=== WHAT YOU HAVE TO DO ===
What is the number of lines below that include the string "README"? Provide that number alone.

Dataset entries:

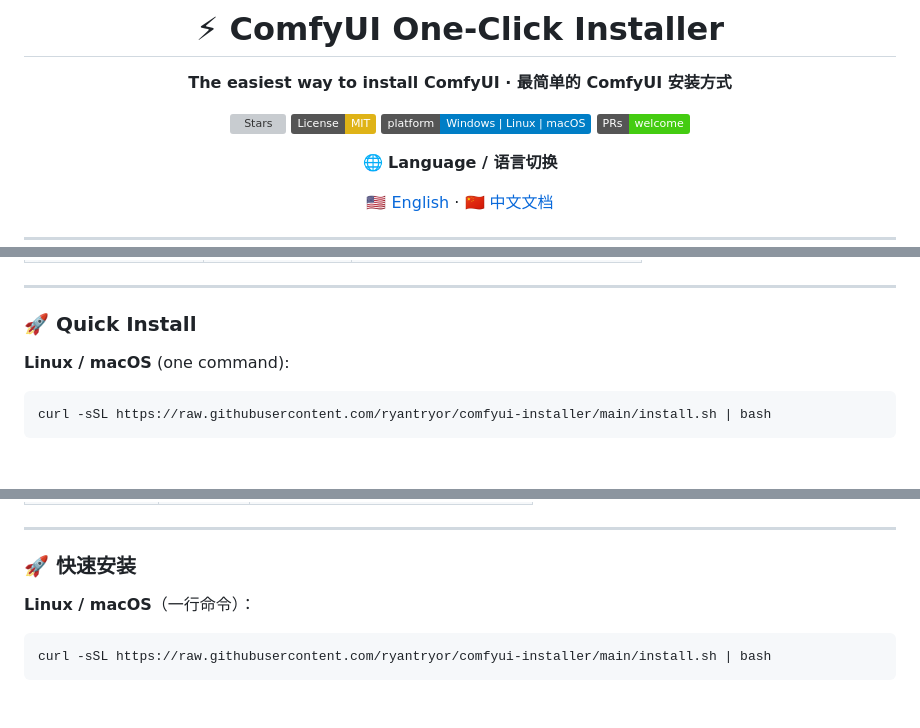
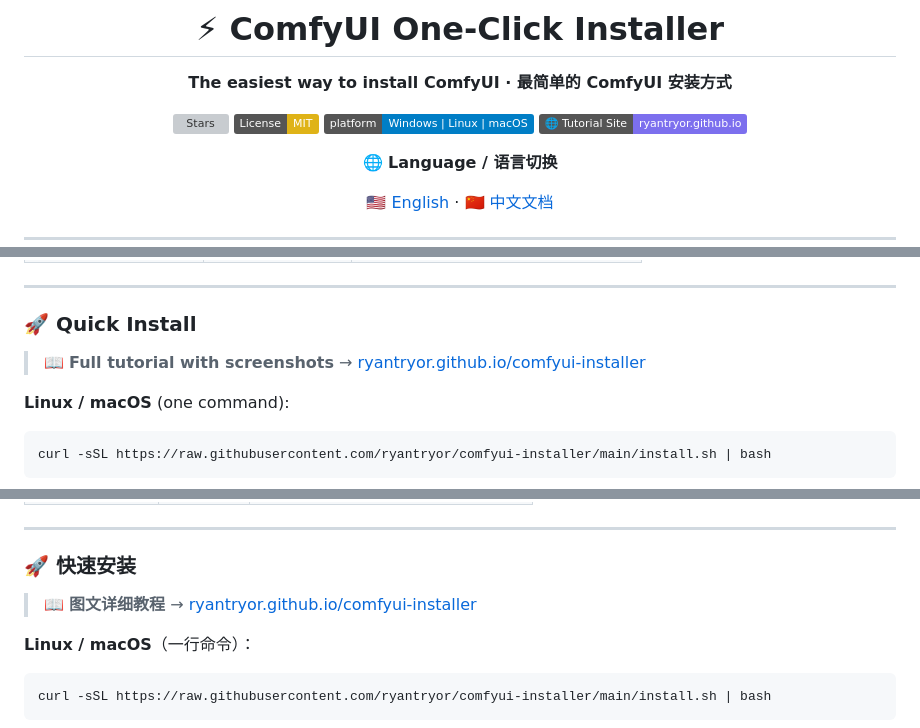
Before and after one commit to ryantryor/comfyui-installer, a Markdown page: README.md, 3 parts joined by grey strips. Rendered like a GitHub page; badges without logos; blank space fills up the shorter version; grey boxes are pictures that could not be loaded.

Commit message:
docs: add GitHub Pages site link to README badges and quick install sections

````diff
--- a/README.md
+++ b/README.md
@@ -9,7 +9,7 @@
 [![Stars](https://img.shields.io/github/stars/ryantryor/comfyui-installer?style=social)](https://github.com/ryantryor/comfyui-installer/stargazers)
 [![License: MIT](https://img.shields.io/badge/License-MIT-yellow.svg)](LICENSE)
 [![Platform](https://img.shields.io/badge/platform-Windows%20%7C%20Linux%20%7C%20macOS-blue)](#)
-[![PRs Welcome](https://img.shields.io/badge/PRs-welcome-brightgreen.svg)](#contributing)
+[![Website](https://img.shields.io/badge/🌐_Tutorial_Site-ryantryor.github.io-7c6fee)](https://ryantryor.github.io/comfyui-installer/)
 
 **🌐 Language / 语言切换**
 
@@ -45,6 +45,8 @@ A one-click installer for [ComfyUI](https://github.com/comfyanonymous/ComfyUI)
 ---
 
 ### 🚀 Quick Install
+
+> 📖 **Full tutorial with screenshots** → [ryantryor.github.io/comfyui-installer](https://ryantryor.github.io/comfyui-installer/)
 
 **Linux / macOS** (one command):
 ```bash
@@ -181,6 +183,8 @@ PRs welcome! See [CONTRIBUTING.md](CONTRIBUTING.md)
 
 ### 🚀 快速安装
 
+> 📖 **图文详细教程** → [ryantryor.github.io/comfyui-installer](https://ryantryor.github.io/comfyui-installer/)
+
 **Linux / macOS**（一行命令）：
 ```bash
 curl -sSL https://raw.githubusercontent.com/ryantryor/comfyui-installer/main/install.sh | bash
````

=== OUTPUT BELOW ===
4